* _What the task requires_: Pull out from the material below all lines with "class".

○ ○ ○

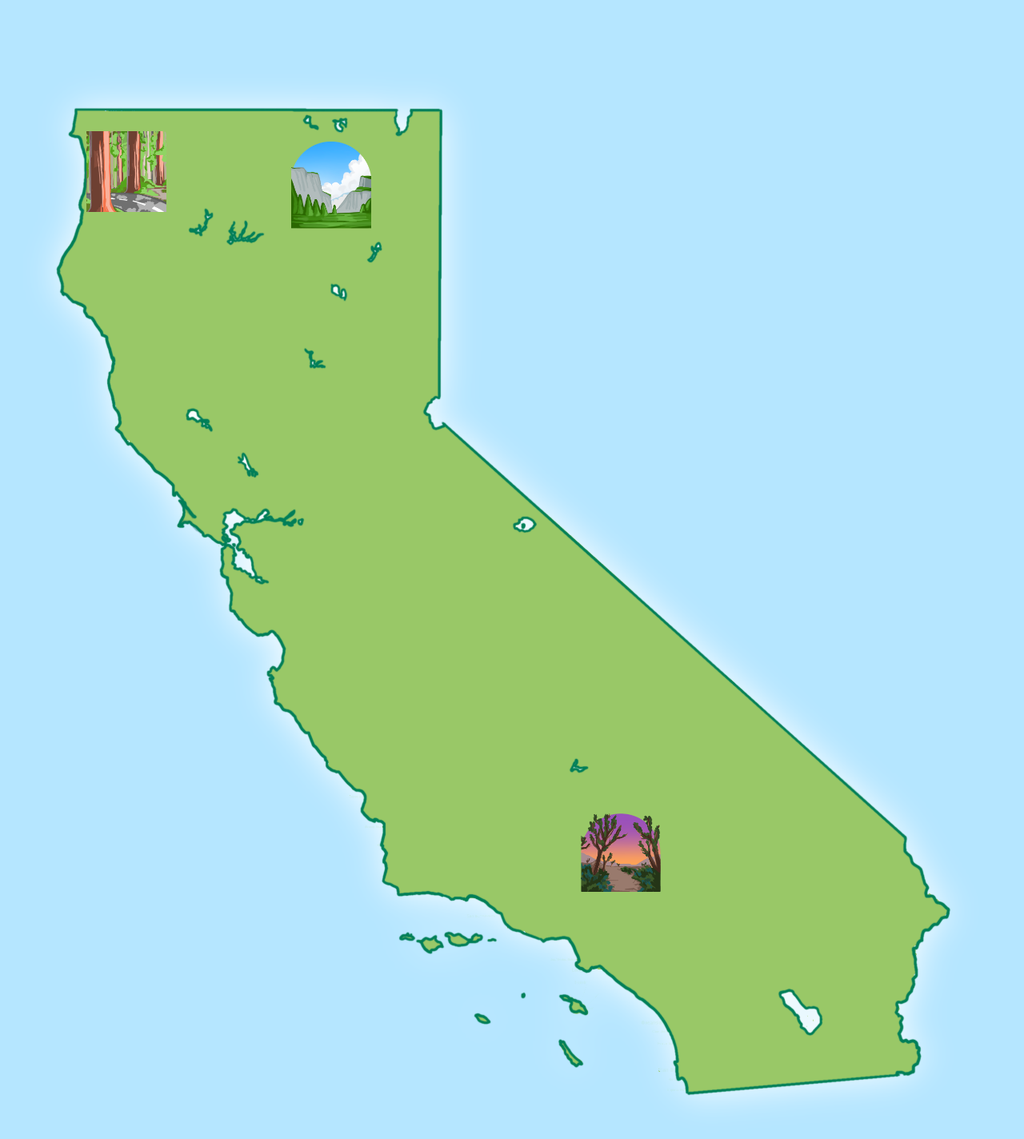
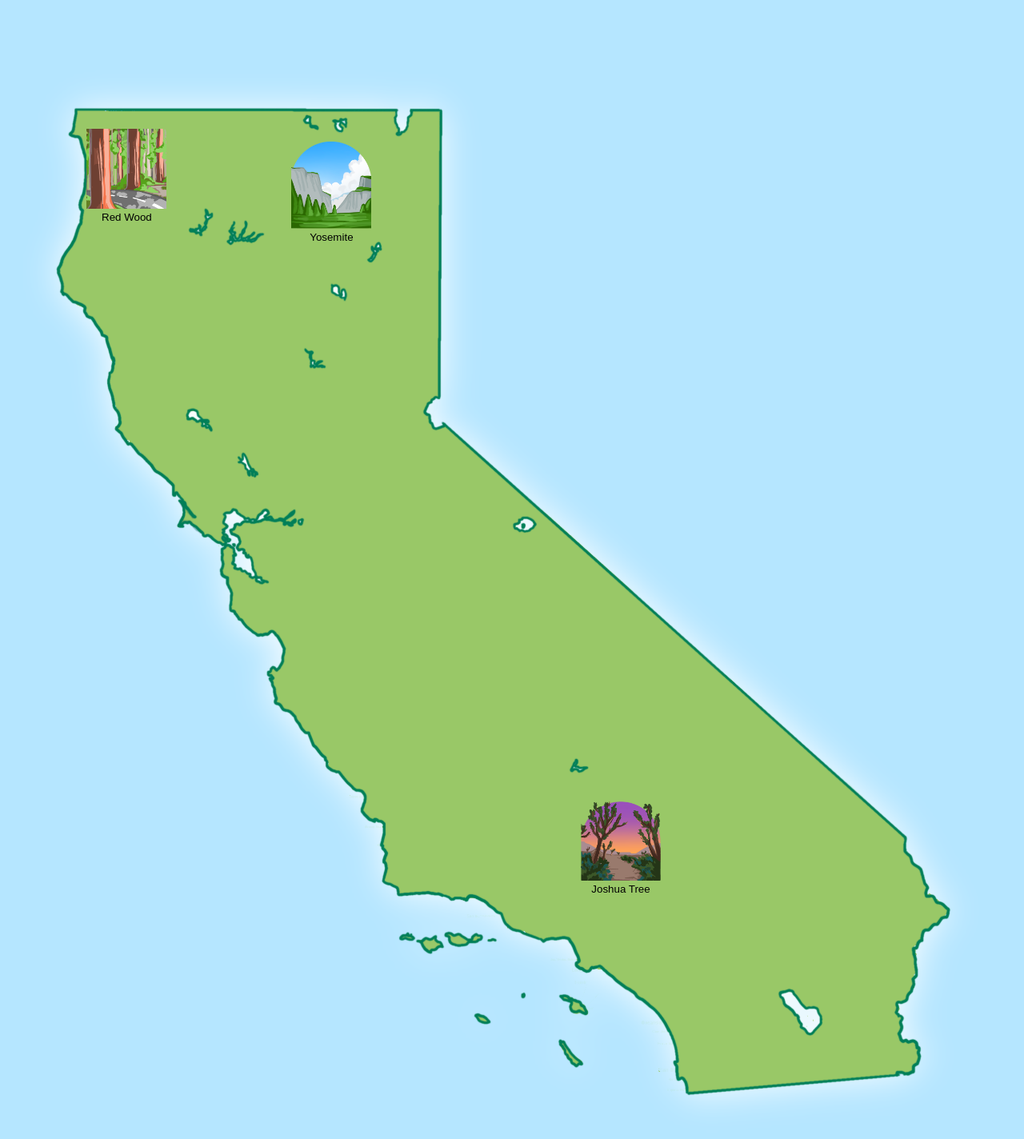
Before and after one commit to team-embark/embark, a SvelteKit app in the folder client/: page /map in a window 1280 px wide. Shown: the top 1424 px of the page at 80% size. Built offline with nearby package versions, Linux system fonts and the light colour scheme.

Commit message:
map format

```diff
--- a/client/src/routes/map/+page.svelte
+++ b/client/src/routes/map/+page.svelte
@@ -17,14 +17,20 @@
 <Button class="button1" on:click={()=>console.log("Clicked")}>
 
     <img src="/YosemiteNationalPark-2.png" alt="YosemiteNationalPark-2" width= "100" />
+    <br>
+    Yosemite
 </Button>
 
 <Button class="button2" on:click={()=>console.log("Clicked")}>
     <img src="/RedWoodNationalPark-2.png" alt="RedWoodNationalPark-2" width= "100" />
+    <br>
+    Red Wood
 </Button>
 
 <Button class="button3" on:click={()=>console.log("Clicked")}>
     <img src="/JoshuaTree-2.png" alt="JoshuaTree-2" width= "100" />
+    <br>
+    Joshua Tree
 </Button>
     <img src="/California.png" alt="California Image" width= "1300" />
 
--- a/client/src/routes/map/button.svelte
+++ b/client/src/routes/map/button.svelte
@@ -17,6 +17,12 @@
         position: relative;
         display: inline-block;
      }
+     .image-container Button {
+
+    position: absolute;
+    transform: translate(-50%, -50%);
+
+    }
 
 	.button1{
         position: absolute;
```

○ ○ ○

* _Reply_:
 <Button class="button1" on:click={()=>console.log("Clicked")}>
 <Button class="button2" on:click={()=>console.log("Clicked")}>
 <Button class="button3" on:click={()=>console.log("Clicked")}>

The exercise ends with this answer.